Inspiration in Disguise

Getting Your Next App Idea


I like to keep up to date with technology, especially the kind I don't get to do much of in my day-to-day, which is front-end development. Creating yet another TODO app did not quite tickle my fancy, so I was on the lookout for a new side project.

I turned to my girlfriend and asked her "Hey, are there any boring tasks at work, which with a little help from an app could make your life easier?" She almost immediately replied: "Yeah, I have to come up with a weekly schedule for our team and patients. It's a time-consuming process because there are quite some rules to be kept into account." And just like, the idea for an app was born!



The first and most crucial part of the app was coming up with an algorithm to generate timetables while keeping the following rules in mind:

  • A session can only be planned when both parties are available.

  • There are 2 sessions per day for each patient, one in the morning and one in the afternoon.

  • A therapist should not see the same patient twice a day.

  • A therapist may also have a special session, this should occur max once a day.

The preferences below also had to be kept in mind:

  • When a therapist has a dedicated patient, they must see them once a day.

  • When a therapist has an excluded patient, they must not see them at all.

Scheduling problems are not uncommon, so I picked up my copy of Grokking Algorithms by Aditya Y. Bhargava. I knew there was a chapter on scheduling problems in there and re-read it, which proved to be of great help.

I decided to go for a hybrid algorithm, the generation of a single possible solution would be done in a heuristic manner, based on the rules and preferences. This process would then be repeated 100 times. Each possible solution would then be rated through a fitness function, a common thing in Genetic Algorithms. Ultimately, the highest-scoring solution will be displayed in the app.

I had my mind set on building the algorithm in TypeScript and ended up using it in combination with the Ramda library for array manipulation.


The second part of the app was building the necessary components, to collect input for the algorithm. I needed 3 main components for receiving input:

  • A patient preferences component

  • A therapist preferences component

  • A timetable visualizer component

I meddled with svelte kit when it was still in beta, but I was keen on trying it out now that it's released officially. For styling, I like tailwindcss, but wanted to go for a UI framework. I coincidentally found out about skeleton and wanted to give it a shot.

I had forgotten how smooth and easy svelte kit is and would recommend it for back-end developers with some interest in front-end development.

Skeleton is also a UI framework I thoroughly enjoyed. It has quite a bit of useful svelte components as well as a pretty logical list of pre-defined classes to make everything look consistent. I did have some struggles with figuring out the theme generator and ended up doing some manual tweaking of values and overriding some basic styles.

Overall, I'm quite happy with the result, feel free to check it out on GitHub:


My girlfriend now spends about 10 minutes making the weekly schedules, instead of roughly an hour before, so it's quite a time-saver!

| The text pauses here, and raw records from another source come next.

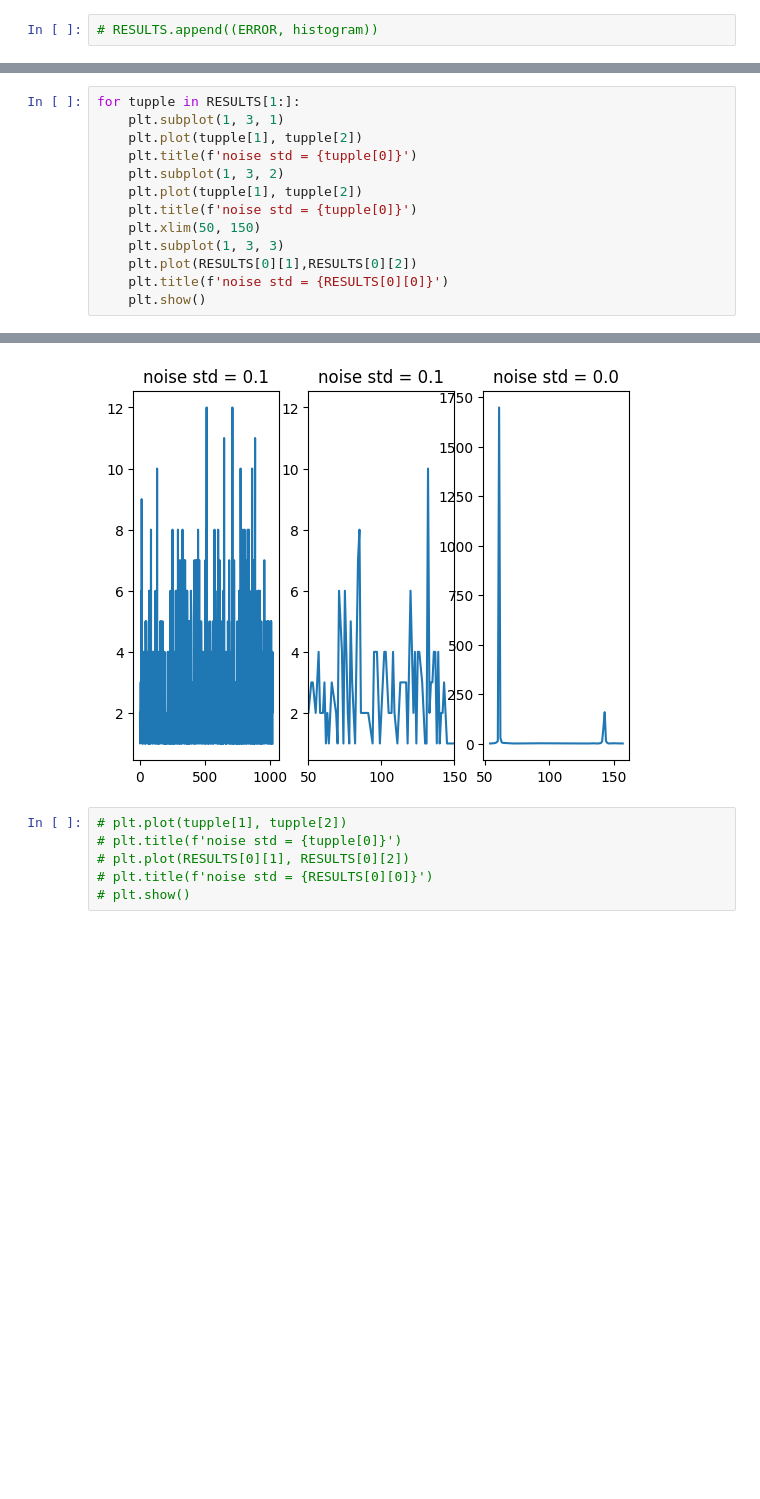
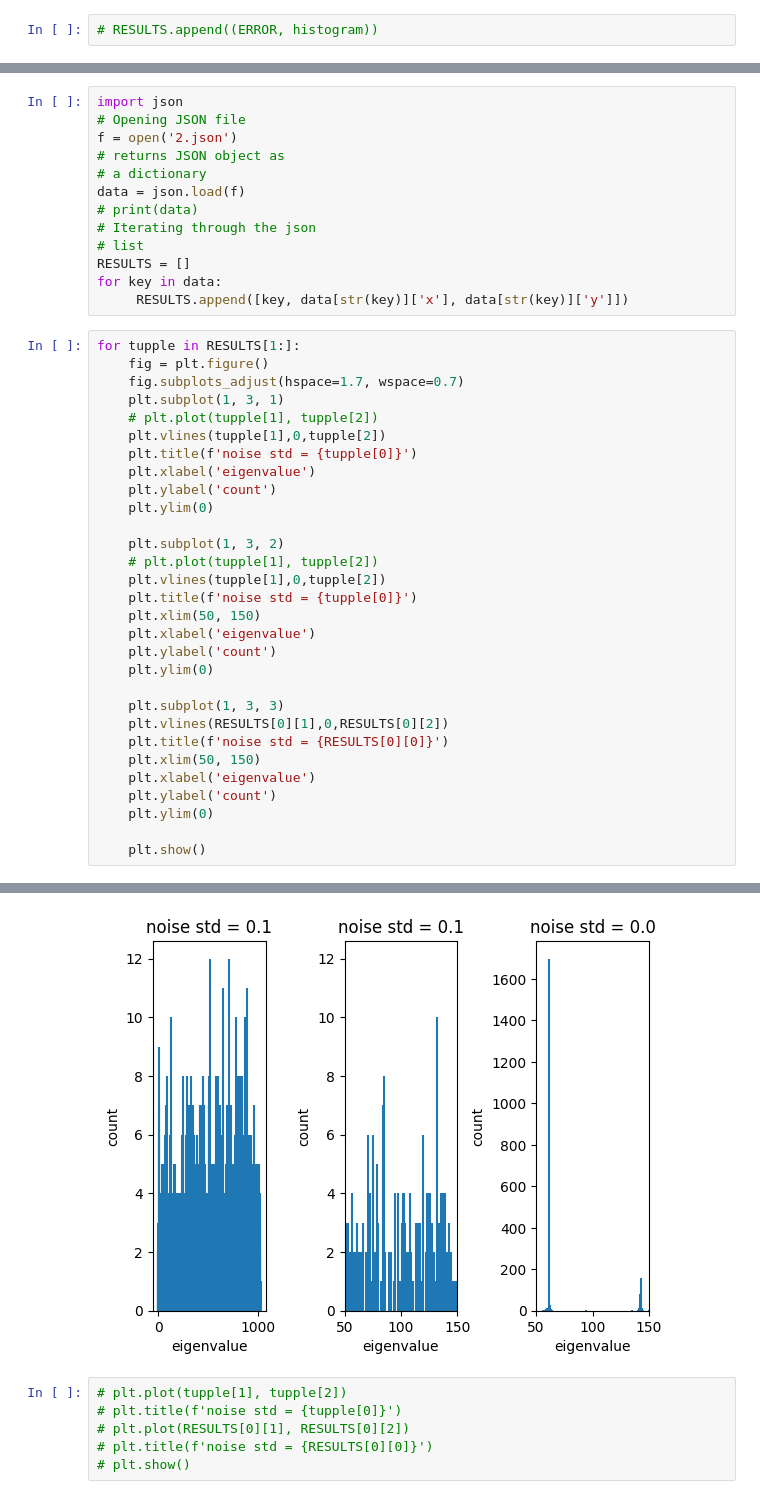
Before and after one commit to UralmashFox/Quantum_HHL, a Jupyter notebook: qpe_error/pe_HERMITIAN_noised.ipynb, the cells around one changed output, grey strips where cells are left out. Saved outputs shown, nothing was run; the diff lists cells and outputs as text; blank space fills up the shorter version.

```diff
--- a/qpe_error/pe_HERMITIAN_noised.ipynb
+++ b/qpe_error/pe_HERMITIAN_noised.ipynb
@@ -177,14 +186,44 @@ len(RESULTS)
+# %%
+import json
+# Opening JSON file
+f = open('2.json')
+# returns JSON object as
+# a dictionary
+data = json.load(f)
+# print(data)
+# Iterating through the json
+# list
+RESULTS = []
+for key in data:
+     RESULTS.append([key, data[str(key)]['x'], data[str(key)]['y']])
 # %%
 for tupple in RESULTS[1:]:
+    fig = plt.figure()
+    fig.subplots_adjust(hspace=1.7, wspace=0.7)
     plt.subplot(1, 3, 1)
-    plt.plot(tupple[1], tupple[2])
+    # plt.plot(tupple[1], tupple[2])
+    plt.vlines(tupple[1],0,tupple[2])
     plt.title(f'noise std = {tupple[0]}')
+    plt.xlabel('eigenvalue')
+    plt.ylabel('count')
+    plt.ylim(0)
+
     plt.subplot(1, 3, 2)
-    plt.plot(tupple[1], tupple[2])
+    # plt.plot(tupple[1], tupple[2])
+    plt.vlines(tupple[1],0,tupple[2])
     plt.title(f'noise std = {tupple[0]}')
     plt.xlim(50, 150)
+    plt.xlabel('eigenvalue')
+    plt.ylabel('count')
+    plt.ylim(0)
+
     plt.subplot(1, 3, 3)
-    plt.plot(RESULTS[0][1],RESULTS[0][2])
+    plt.vlines(RESULTS[0][1],0,RESULTS[0][2])
     plt.title(f'noise std = {RESULTS[0][0]}')
+    plt.xlim(50, 150)
+    plt.xlabel('eigenvalue')
+    plt.ylabel('count')
+    plt.ylim(0)
+
     plt.show()
 # %% [output]
@@ -194,4 +233,4 @@ for tupple in RESULTS[1:]:
-[figure, old version]
+[figure, new version]
 # %%
 # plt.plot(tupple[1], tupple[2])
 # plt.title(f'noise std = {tupple[0]}')
```
Also changed, not shown: parts of 13 cells of this notebook, 19 other files.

I got to explore new technologies and build something with at least a little bit of purpose.


The moral of the story is simple: if you don't have inspiration for an app, ask your partner, friends or family for things that would make their life easier by using technology. You'll find out there is always a problem that needs solving and if you're lucky it might even be a problem many people need a solution for.